═══ Dataset extract

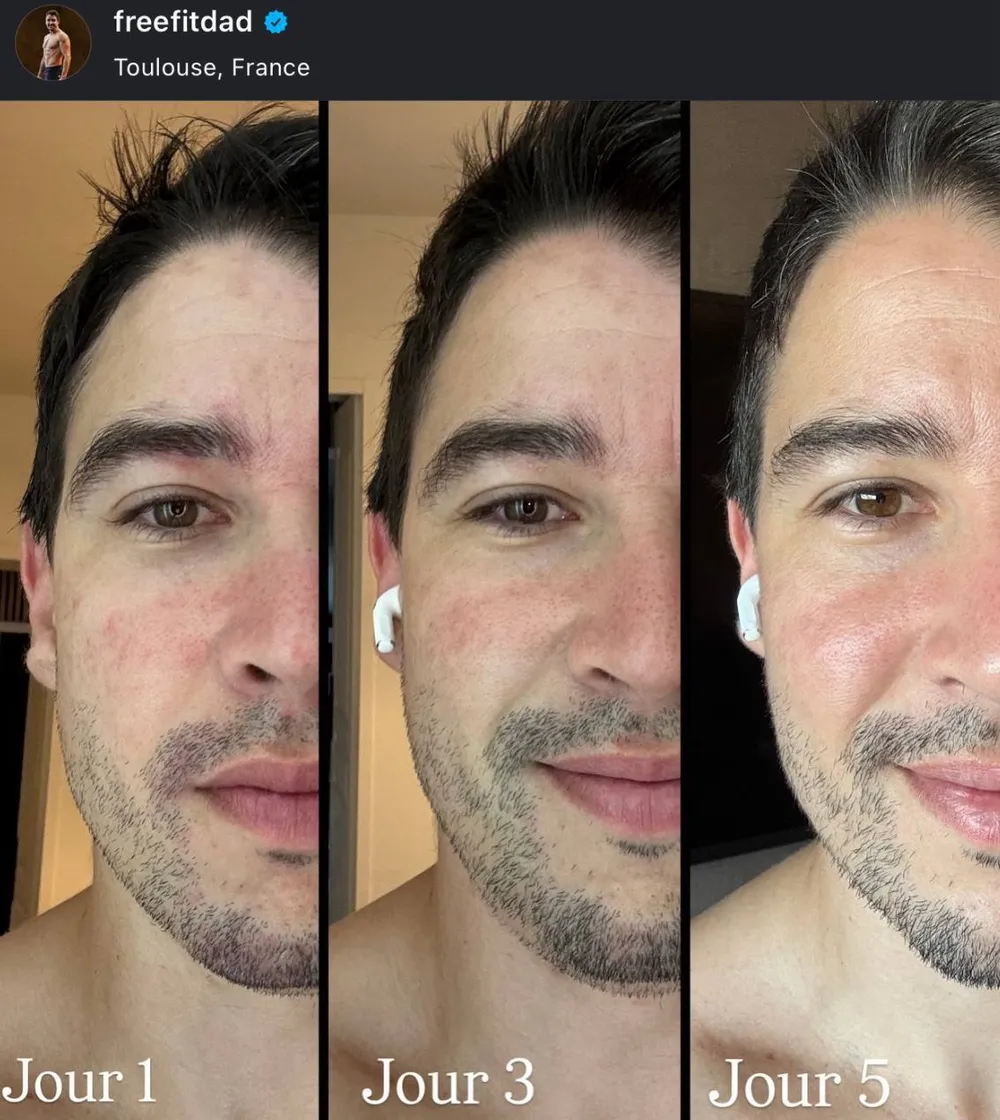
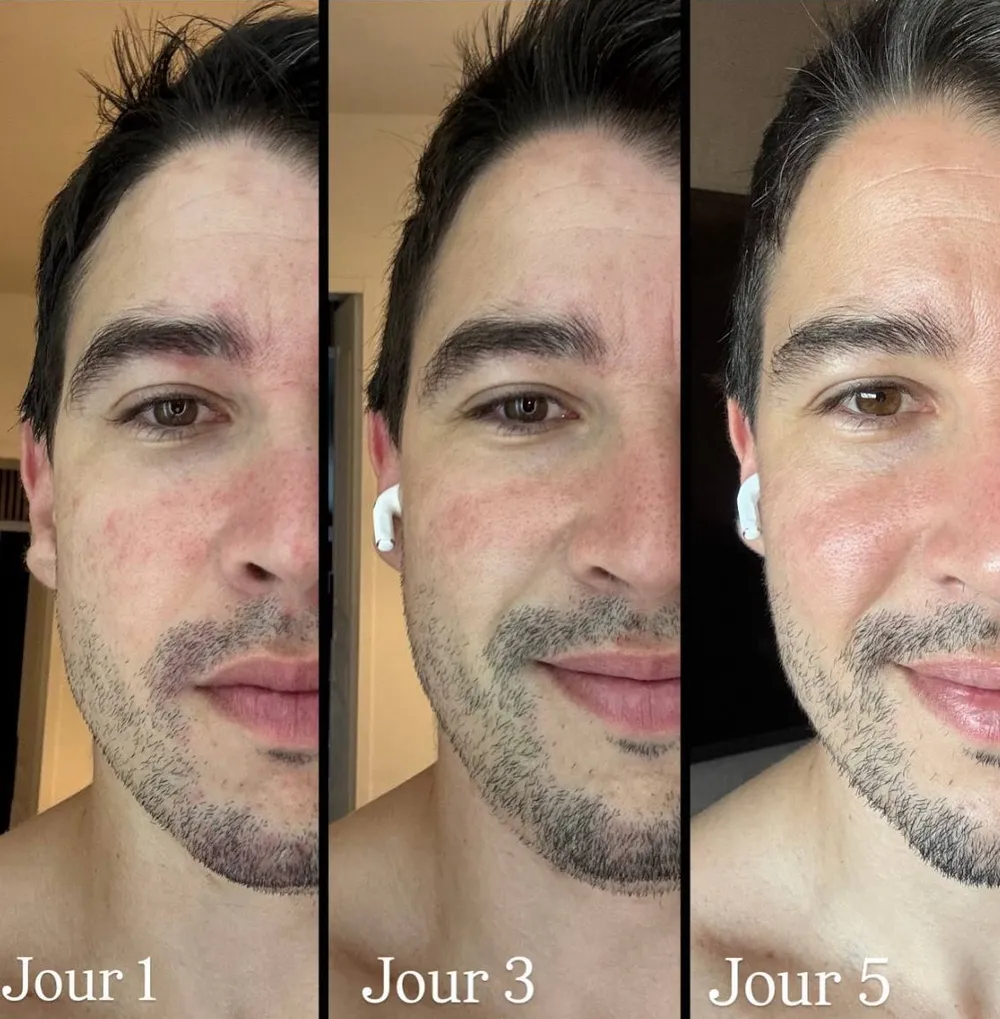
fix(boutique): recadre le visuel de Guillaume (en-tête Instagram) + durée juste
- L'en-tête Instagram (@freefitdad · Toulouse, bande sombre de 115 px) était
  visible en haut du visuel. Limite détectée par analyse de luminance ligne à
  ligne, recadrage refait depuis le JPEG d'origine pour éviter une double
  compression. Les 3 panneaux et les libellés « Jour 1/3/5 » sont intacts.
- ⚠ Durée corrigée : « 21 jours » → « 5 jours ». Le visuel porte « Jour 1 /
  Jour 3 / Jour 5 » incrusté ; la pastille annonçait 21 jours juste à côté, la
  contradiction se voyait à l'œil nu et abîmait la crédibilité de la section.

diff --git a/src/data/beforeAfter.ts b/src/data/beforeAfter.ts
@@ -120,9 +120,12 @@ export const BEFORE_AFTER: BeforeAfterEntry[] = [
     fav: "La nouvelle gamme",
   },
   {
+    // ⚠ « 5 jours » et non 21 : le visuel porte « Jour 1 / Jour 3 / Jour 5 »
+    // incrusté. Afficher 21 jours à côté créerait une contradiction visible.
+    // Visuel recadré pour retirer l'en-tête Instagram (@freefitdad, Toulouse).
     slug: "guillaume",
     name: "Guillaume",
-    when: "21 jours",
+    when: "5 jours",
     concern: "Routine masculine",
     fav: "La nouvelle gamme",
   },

══════

- [Description of the task]: Starting at the line with "- L'en-tête Instagram" and ending at the line with "compression. Les 3", print each line of the listing above exactly, with no other lines.

- [Reply]:
- L'en-tête Instagram (@freefitdad · Toulouse, bande sombre de 115 px) était
  visible en haut du visuel. Limite détectée par analyse de luminance ligne à
  ligne, recadrage refait depuis le JPEG d'origine pour éviter une double
  compression. Les 3 panneaux et les libellés « Jour 1/3/5 » sont intacts.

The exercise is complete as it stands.